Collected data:
○ ○ ○ ○ ○ ○ ○

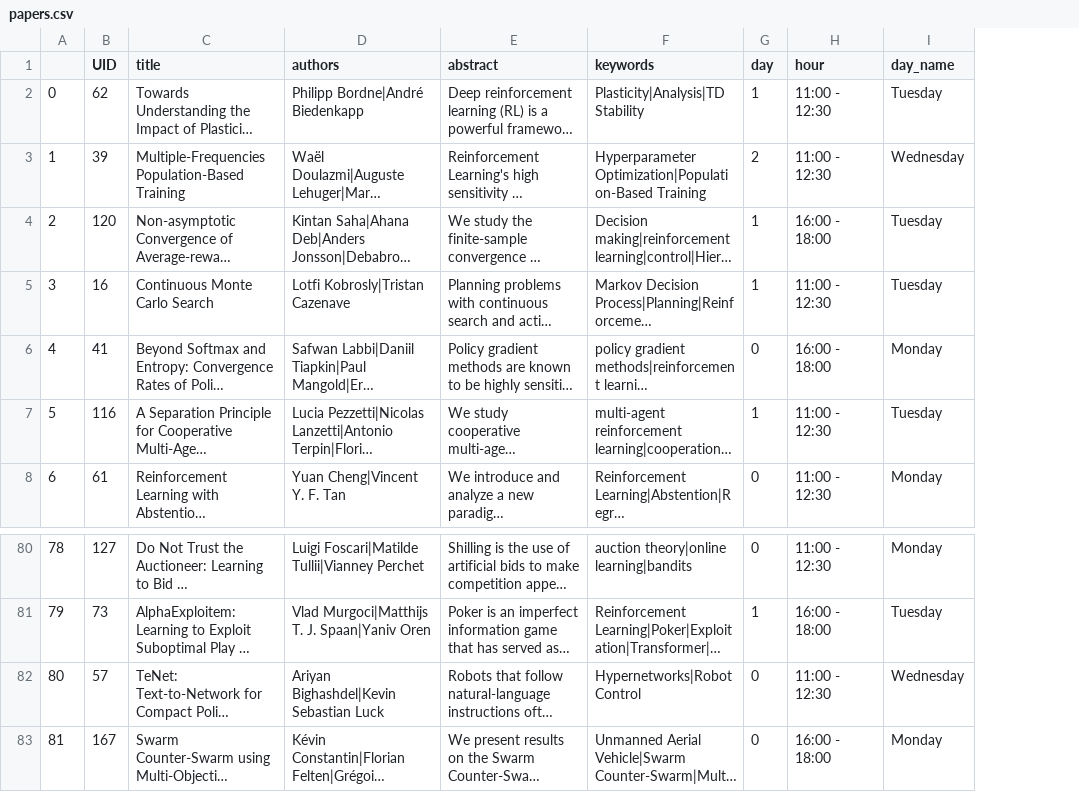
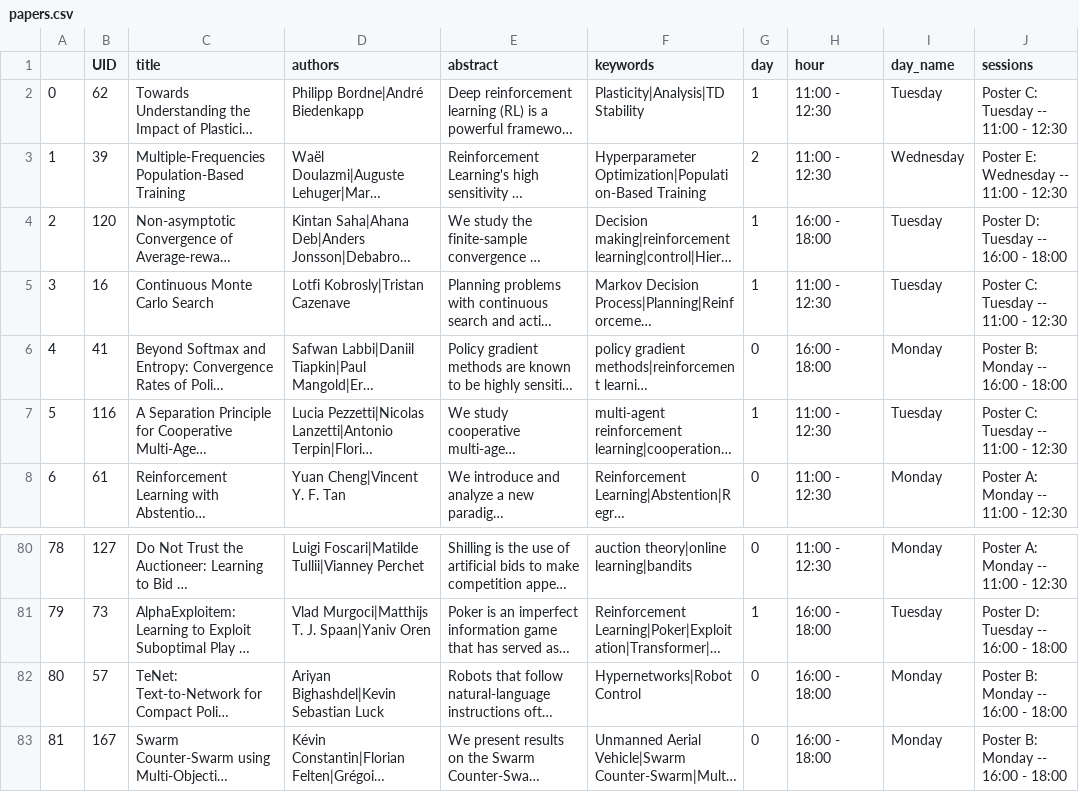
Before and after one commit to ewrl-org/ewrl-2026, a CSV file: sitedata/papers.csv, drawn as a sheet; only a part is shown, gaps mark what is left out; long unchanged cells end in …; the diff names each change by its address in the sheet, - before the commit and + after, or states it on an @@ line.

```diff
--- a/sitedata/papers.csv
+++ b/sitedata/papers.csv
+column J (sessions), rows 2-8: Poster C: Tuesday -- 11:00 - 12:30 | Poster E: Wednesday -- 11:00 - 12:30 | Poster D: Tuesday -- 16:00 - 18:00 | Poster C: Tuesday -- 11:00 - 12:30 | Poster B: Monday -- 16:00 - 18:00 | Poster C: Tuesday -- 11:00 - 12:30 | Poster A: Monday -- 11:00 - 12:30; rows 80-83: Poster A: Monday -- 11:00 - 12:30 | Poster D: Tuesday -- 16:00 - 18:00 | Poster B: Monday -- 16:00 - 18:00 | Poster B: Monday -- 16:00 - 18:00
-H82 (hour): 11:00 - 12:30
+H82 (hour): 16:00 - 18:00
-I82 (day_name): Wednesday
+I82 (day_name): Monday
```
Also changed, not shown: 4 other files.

○ ○ ○ ○ ○ ○ ○

Work task: Wherever "sitedata" occurs in the records above, copy the line it sits in.

Response:
Before and after one commit to ewrl-org/ewrl-2026, a CSV file: sitedata/papers.csv, drawn as a sheet; only a part is shown, gaps mark what is left out; long unchanged cells end in …; the diff names each change by its address in the sheet, - before the commit and + after, or states it on an @@ line.
--- a/sitedata/papers.csv
+++ b/sitedata/papers.csv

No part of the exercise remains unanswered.